Tuesday, January 29, 2019

Does Title VII protect employees from discrimination based on perceived sexual orientation?

Guess v. Phila. Housing Auth. is an interesting decision from the Eastern District of Pennsylvania. The Court addressed whether an employee could proceed under Title VII for a claim that he was discriminated against based on his perceived sexual orientation.

The short answer is 'no' (in this jurisdiction). As the Court noted:
The Third Circuit has held that discrimination because of sexual orientation is not discrimination because of sex for Title VII purposes. Bibby v. Phila. Coca Cola Bottling Co., 260 F.3d 257 , 261 (3d Cir. 2001). I am not empowered to overrule that decision, although Plaintiff's arguments urging me to do so certainly warrant discussion . . . . 
The judge did include some of that discussion, noting that some of the bases for the Bibby decision have lost their support. Specifically, the Third Circuit has since minimized the impact of subsequent legislative history when interpreting statutes. And, the Third Circuit relied in part on precedent from other circuits, some of which have since overruled those decisions.

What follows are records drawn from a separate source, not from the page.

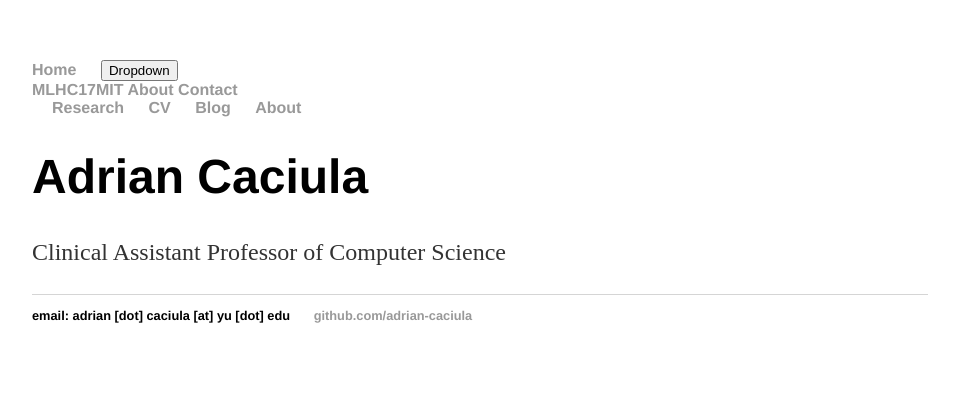
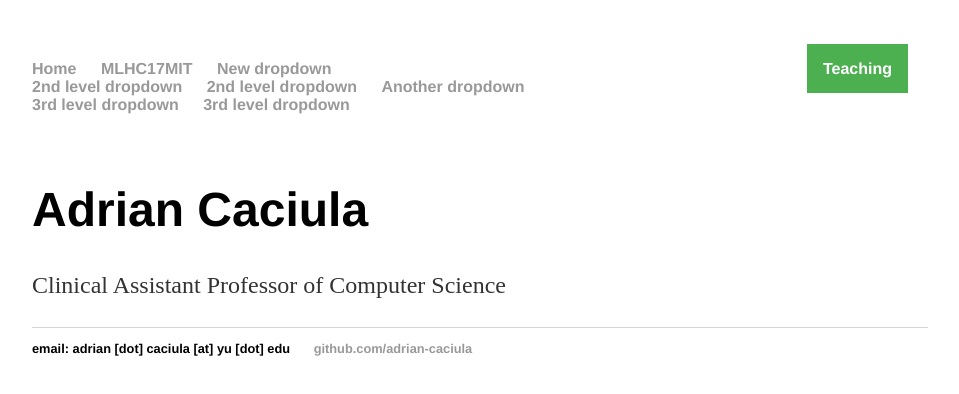
Before and after one commit to adrian-caciula/adrian-caciula.github.io, a plain HTML site: page index.html in a window 1280 px wide. Shown: the whole page, without its empty margins (160-1119 px from the left). Drawn offline with Linux system fonts and the light colour scheme.

Commit message:
Update index.html

```diff
--- a/index.html
+++ b/index.html
@@ -52,21 +52,35 @@
 	</head>
 	<body>
 		<nav>
-    		<ul>
-        		<li><a href="/">Home</a></li>
-			<li>
-				<button onclick="myFunction()" >Dropdown</button>
-				  <div id="myDropdown" >
-				    <a href="mlhc17mit.html">MLHC17MIT</a>
-				    <a href="#about">About</a>
-				    <a href="#contact">Contact</a>
-				  </div>
-			</li>
-			<li><a href="/about">Research</a></li>
-        		<li><a href="/cv">CV</a></li>
-        		<li><a href="/blog">Blog</a></li>
-			<li><a href="/about">About</a></li>
-    		</ul>
+<ul>
+  <li><a href="#home">Home</a></li>
+  <li><a href="mlhc17mit.html">MLHC17MIT</a></li>
+  <li class="dropdown">
+    <a href="javascript:void(0)" class="dropbtn">Teaching</a>
+    <div class="dropdown-content">
+      <a href="#">Link 1</a>
+      <a href="#">Link 2</a>
+      <a href="#">Link 3</a>
+
+
+	<li class="dropdown-submenu">
+		<a class="test" tabindex="-1" href="#">New dropdown <span class="caret"></span></a>
+		<ul class="dropdown-menu">
+		  <li><a tabindex="-1" href="#">2nd level dropdown</a></li>
+		  <li><a tabindex="-1" href="#">2nd level dropdown</a></li>
+		  <li class="dropdown-submenu">
+		    <a class="test" href="#">Another dropdown <span class="caret"></span></a>
+		    <ul class="dropdown-menu">
+		      <li><a href="#">3rd level dropdown</a></li>
+		      <li><a href="#">3rd level dropdown</a></li>
+		    </ul>
+		  </li>
+		</ul>
+      	</li>
+
+    </div>
+  </li>
+</ul>
 		</nav>
 		<div class="container">
     		<div class="blurb">
```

Additionally, plaintiffs can easily dress their sexual orientation discrimination claims up as gender stereotyping claims to avoid dismissal. Per the Court, "I am at a loss to conceive of a sexual orientation discrimination claim that could occur in so much of a vacuum as to be free of any gender stereotyping."

This whole issue of whether Title VII applies to sexual orientation appears to be reaching a decision point. We already have a circuit split. We have waffling EEOC input (based on changing administrations). Multiple petitions for certiorari are pending before the Supreme Court. Of course, the whole thing could easily be resolved with legislative action . . . but I'm not holding my breath.

No comments:

Post a Comment